◆ THE TASK:
Please write out all of the entries without altering anything.

====== PROVIDED RECORDS ======

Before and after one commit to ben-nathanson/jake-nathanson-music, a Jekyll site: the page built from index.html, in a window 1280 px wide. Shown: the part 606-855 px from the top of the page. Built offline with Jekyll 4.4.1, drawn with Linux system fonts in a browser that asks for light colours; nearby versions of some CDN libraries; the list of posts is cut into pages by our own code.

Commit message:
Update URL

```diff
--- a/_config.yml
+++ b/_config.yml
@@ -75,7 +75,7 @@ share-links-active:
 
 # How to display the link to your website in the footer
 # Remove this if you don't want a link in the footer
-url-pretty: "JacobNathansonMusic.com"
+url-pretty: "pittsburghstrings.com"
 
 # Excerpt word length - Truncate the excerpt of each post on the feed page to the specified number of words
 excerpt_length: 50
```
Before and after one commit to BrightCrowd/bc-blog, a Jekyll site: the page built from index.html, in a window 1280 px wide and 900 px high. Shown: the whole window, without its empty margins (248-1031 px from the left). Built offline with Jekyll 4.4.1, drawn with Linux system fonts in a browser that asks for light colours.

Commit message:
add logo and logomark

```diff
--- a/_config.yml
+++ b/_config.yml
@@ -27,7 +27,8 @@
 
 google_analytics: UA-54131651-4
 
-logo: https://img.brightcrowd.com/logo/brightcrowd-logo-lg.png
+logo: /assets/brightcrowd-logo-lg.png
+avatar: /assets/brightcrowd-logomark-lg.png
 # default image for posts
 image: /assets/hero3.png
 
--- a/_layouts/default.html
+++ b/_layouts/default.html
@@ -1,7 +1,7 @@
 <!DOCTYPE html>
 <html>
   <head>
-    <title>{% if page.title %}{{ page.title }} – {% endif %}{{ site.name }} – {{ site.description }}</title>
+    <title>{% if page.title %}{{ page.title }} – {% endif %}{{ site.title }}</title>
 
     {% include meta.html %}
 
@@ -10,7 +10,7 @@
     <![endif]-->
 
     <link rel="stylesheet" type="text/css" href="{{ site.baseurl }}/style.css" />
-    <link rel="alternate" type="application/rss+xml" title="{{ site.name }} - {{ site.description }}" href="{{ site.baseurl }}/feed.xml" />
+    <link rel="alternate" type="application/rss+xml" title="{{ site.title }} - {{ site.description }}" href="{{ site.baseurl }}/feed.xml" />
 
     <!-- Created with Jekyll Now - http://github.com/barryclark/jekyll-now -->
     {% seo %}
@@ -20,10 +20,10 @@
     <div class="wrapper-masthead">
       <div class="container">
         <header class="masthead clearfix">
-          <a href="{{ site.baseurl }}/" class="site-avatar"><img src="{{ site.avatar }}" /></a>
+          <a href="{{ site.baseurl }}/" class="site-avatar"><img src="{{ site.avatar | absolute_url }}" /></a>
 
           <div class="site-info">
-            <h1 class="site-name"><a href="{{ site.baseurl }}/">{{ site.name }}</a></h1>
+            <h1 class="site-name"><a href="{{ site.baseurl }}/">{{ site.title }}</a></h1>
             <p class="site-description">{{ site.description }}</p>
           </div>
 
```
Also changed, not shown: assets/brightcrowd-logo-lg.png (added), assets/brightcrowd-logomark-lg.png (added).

======

◆ RESPONSE:
Before and after one commit to ben-nathanson/jake-nathanson-music, a Jekyll site: the page built from index.html, in a window 1280 px wide. Shown: the part 606-855 px from the top of the page. Built offline with Jekyll 4.4.1, drawn with Linux system fonts in a browser that asks for light colours; nearby versions of some CDN libraries; the list of posts is cut into pages by our own code.

Commit message:
Update URL

```diff
--- a/_config.yml
+++ b/_config.yml
@@ -75,7 +75,7 @@ share-links-active:
 
 # How to display the link to your website in the footer
 # Remove this if you don't want a link in the footer
-url-pretty: "JacobNathansonMusic.com"
+url-pretty: "pittsburghstrings.com"
 
 # Excerpt word length - Truncate the excerpt of each post on the feed page to the specified number of words
 excerpt_length: 50
```
Before and after one commit to BrightCrowd/bc-blog, a Jekyll site: the page built from index.html, in a window 1280 px wide and 900 px high. Shown: the whole window, without its empty margins (248-1031 px from the left). Built offline with Jekyll 4.4.1, drawn with Linux system fonts in a browser that asks for light colours.

Commit message:
add logo and logomark

```diff
--- a/_config.yml
+++ b/_config.yml
@@ -27,7 +27,8 @@
 
 google_analytics: UA-54131651-4
 
-logo: https://img.brightcrowd.com/logo/brightcrowd-logo-lg.png
+logo: /assets/brightcrowd-logo-lg.png
+avatar: /assets/brightcrowd-logomark-lg.png
 # default image for posts
 image: /assets/hero3.png
 
--- a/_layouts/default.html
+++ b/_layouts/default.html
@@ -1,7 +1,7 @@
 <!DOCTYPE html>
 <html>
   <head>
-    <title>{% if page.title %}{{ page.title }} – {% endif %}{{ site.name }} – {{ site.description }}</title>
+    <title>{% if page.title %}{{ page.title }} – {% endif %}{{ site.title }}</title>
 
     {% include meta.html %}
 
@@ -10,7 +10,7 @@
     <![endif]-->
 
     <link rel="stylesheet" type="text/css" href="{{ site.baseurl }}/style.css" />
-    <link rel="alternate" type="application/rss+xml" title="{{ site.name }} - {{ site.description }}" href="{{ site.baseurl }}/feed.xml" />
+    <link rel="alternate" type="application/rss+xml" title="{{ site.title }} - {{ site.description }}" href="{{ site.baseurl }}/feed.xml" />
 
     <!-- Created with Jekyll Now - http://github.com/barryclark/jekyll-now -->
     {% seo %}
@@ -20,10 +20,10 @@
     <div class="wrapper-masthead">
       <div class="container">
         <header class="masthead clearfix">
-          <a href="{{ site.baseurl }}/" class="site-avatar"><img src="{{ site.avatar }}" /></a>
+          <a href="{{ site.baseurl }}/" class="site-avatar"><img src="{{ site.avatar | absolute_url }}" /></a>
 
           <div class="site-info">
-            <h1 class="site-name"><a href="{{ site.baseurl }}/">{{ site.name }}</a></h1>
+            <h1 class="site-name"><a href="{{ site.baseurl }}/">{{ site.title }}</a></h1>
             <p class="site-description">{{ site.description }}</p>
           </div>
 
```
Also changed, not shown: assets/brightcrowd-logo-lg.png (added), assets/brightcrowd-logomark-lg.png (added).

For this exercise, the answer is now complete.